Defiant further claims that between the IP blacklist and their Wordfence brute-force protection module, more than 5 million authentication requests from the attackers have been blocked by the company. This is a large-scale campaign where infected websites implement dictionary attacks on new, uninfected websites. Using this attack method, the bots can endlessly try different usernames and passwords combination until the real code is identified and the bot manages to break into a WordPress site.
Defiant Security’s Mikey Veenstra offers additional insight into the campaign. According to Veenstra, the botnets are being run by C&C servers that make the infected sites locate and infect other secure sites. More than 14,000 proxy servers are deployed to transmit information across the servers, and a listing of WordPress targets is also identified that the bots will be attacking.
“If the brute force script was attempting to log on to example.com as the user Alice, it will generate passwords like the example, alice1, alice2018, and so on. While this tactic is unlikely to succeed on any one given site, it can be very effective when used at scale across a large number of targets,” stated Veenstra.

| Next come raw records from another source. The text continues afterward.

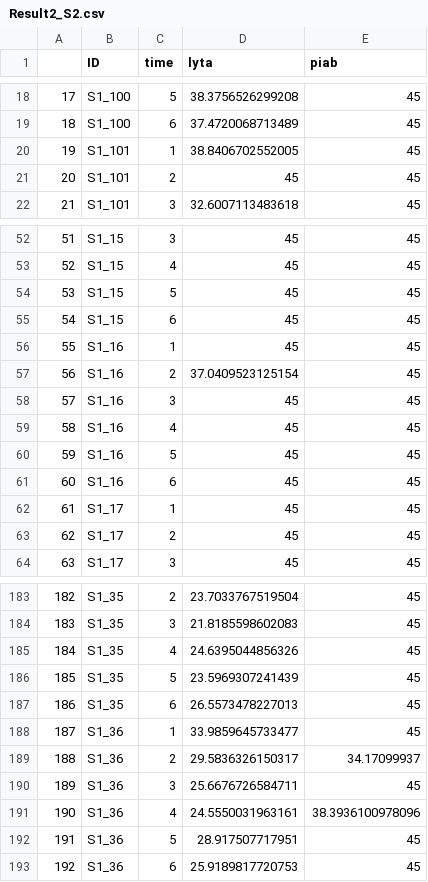
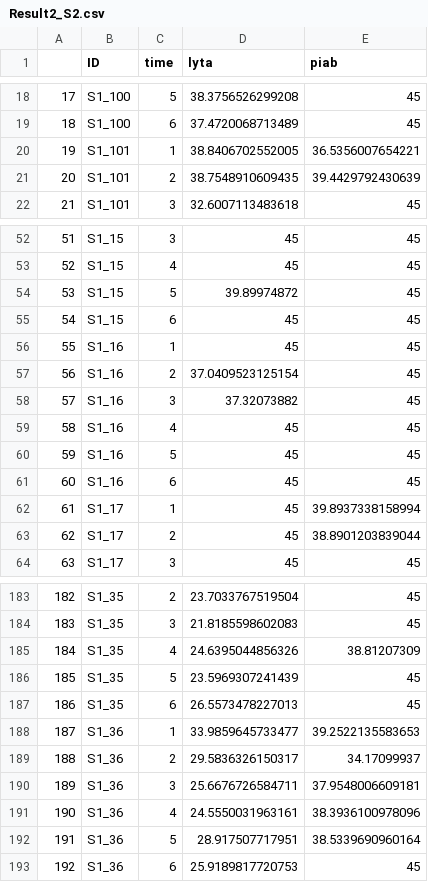
Before and after one commit to DanWeinberger/scope_qpcr_analysis, a CSV file: Data/Result2_S2.csv, drawn as a sheet; only a part is shown, gaps mark what is left out; the diff covers the shown part only.

```diff
--- a/Data/Result2_S2.csv
+++ b/Data/Result2_S2.csv
@@ -19,4 +19,4 @@
 "18","S1_100",6,37.4720068713489,45
-"19","S1_101",1,38.8406702552005,45
-"20","S1_101",2,45,45
+"19","S1_101",1,38.8406702552005,36.5356007654221
+"20","S1_101",2,38.7548910609435,39.4429792430639
 "21","S1_101",3,32.6007113483618,45
@@ -53,3 +53,3 @@
 "52","S1_15",4,45,45
-"53","S1_15",5,45,45
+"53","S1_15",5,39.89974872,45
 "54","S1_15",6,45,45
@@ -57,3 +57,3 @@
 "56","S1_16",2,37.0409523125154,45
-"57","S1_16",3,45,45
+"57","S1_16",3,37.32073882,45
 "58","S1_16",4,45,45
@@ -61,4 +61,4 @@
 "60","S1_16",6,45,45
-"61","S1_17",1,45,45
-"62","S1_17",2,45,45
+"61","S1_17",1,45,39.8937338158994
+"62","S1_17",2,45,38.8901203839044
 "63","S1_17",3,45,45
@@ -184,10 +184,10 @@
 "183","S1_35",3,21.8185598602083,45
-"184","S1_35",4,24.6395044856326,45
+"184","S1_35",4,24.6395044856326,38.81207309
 "185","S1_35",5,23.5969307241439,45
 "186","S1_35",6,26.5573478227013,45
-"187","S1_36",1,33.9859645733477,45
+"187","S1_36",1,33.9859645733477,39.2522135583653
 "188","S1_36",2,29.5836326150317,34.17099937
-"189","S1_36",3,25.6676726584711,45
+"189","S1_36",3,25.6676726584711,37.9548006609181
 "190","S1_36",4,24.5550031963161,38.3936100978096
-"191","S1_36",5,28.917507717951,45
+"191","S1_36",5,28.917507717951,38.5339690960164
 "192","S1_36",6,25.9189817720753,45
```
Also changed, not shown: 50 edited cells elsewhere in this file, Data/Result1_S2.csv, Data/cleaned_file_s2.csv, 7 other files.
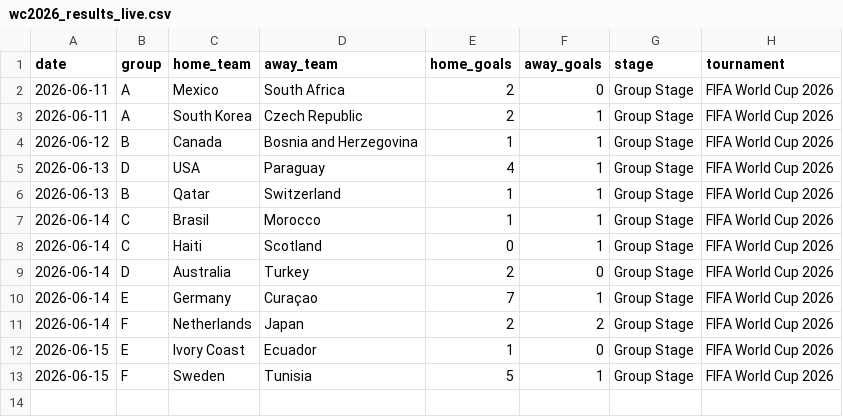
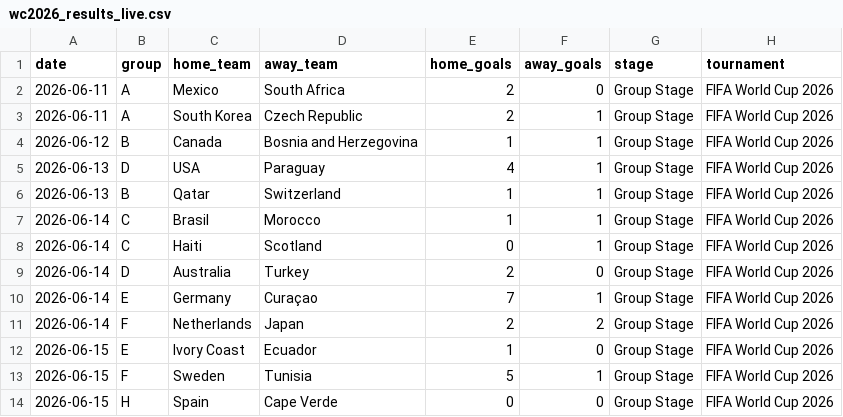
Before and after one commit to GlrdEtienne/wc2026-predictor, a CSV file: data/raw/historical/wc2026_results_live.csv, drawn as a sheet.

```diff
--- a/data/raw/historical/wc2026_results_live.csv
+++ b/data/raw/historical/wc2026_results_live.csv
@@ -13 +13,2 @@ date,group,home_team,away_team,home_goals,away_goals,stage,tournament
 2026-06-15,F,Sweden,Tunisia,5,1,Group Stage,FIFA World Cup 2026
+2026-06-15,H,Spain,Cape Verde,0,0,Group Stage,FIFA World Cup 2026
```
Also changed, not shown: data/processed/simulation_results.csv, 2 other files.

“We also noted that the User-Agent strings associated with these requests matched those used by applications commonly seen interacting with the XML-RPC interface, like
wp-android” added Veenstra.
Basically, brute-force attacks target the WordPress XML-RPC implementation to extract username and password combination for a website and look for valid accounts. XML-RPC is the endpoint (located in the WordPress root directory at the xmlrpc.php file) used by external users to post content on a WordPress site remotely using the WordPress APIs.
The issue with XML-RPC is that in its default implementation it performs rate limiting on the number of API requests issues against it. So, an attacker can try throughout the day to break into the website using different combinations of usernames and passwords. No one will receive an alert unless the logs are manually checked.
Reportedly, four C&C serves are utilized by the attackers to issue commands to the army of WordPress botnet. The proxy servers are located at the Best-Proxies.ru service in Russia.
However, Defiant Security also claims that the botnet isn’t as sophisticatedly created, and hence, it isn’t foolproof. Security researchers have identified the infrastructure that’s supporting these attacks as well as the loopholes present in the authentication system. It is possible to protect your website from the WordPress botnet.
The task of safeguarding your WordPress site involves a lot more than security plugin installation. You need to devise a complete strategy, taking even subtle nuances into consideration. The best possible solution is to install a security plugin that can prevent brute-force attacks/dictionary attacks because the XML-RPC service cannot bypass security plugins even if there are repeated attempts to login on your website.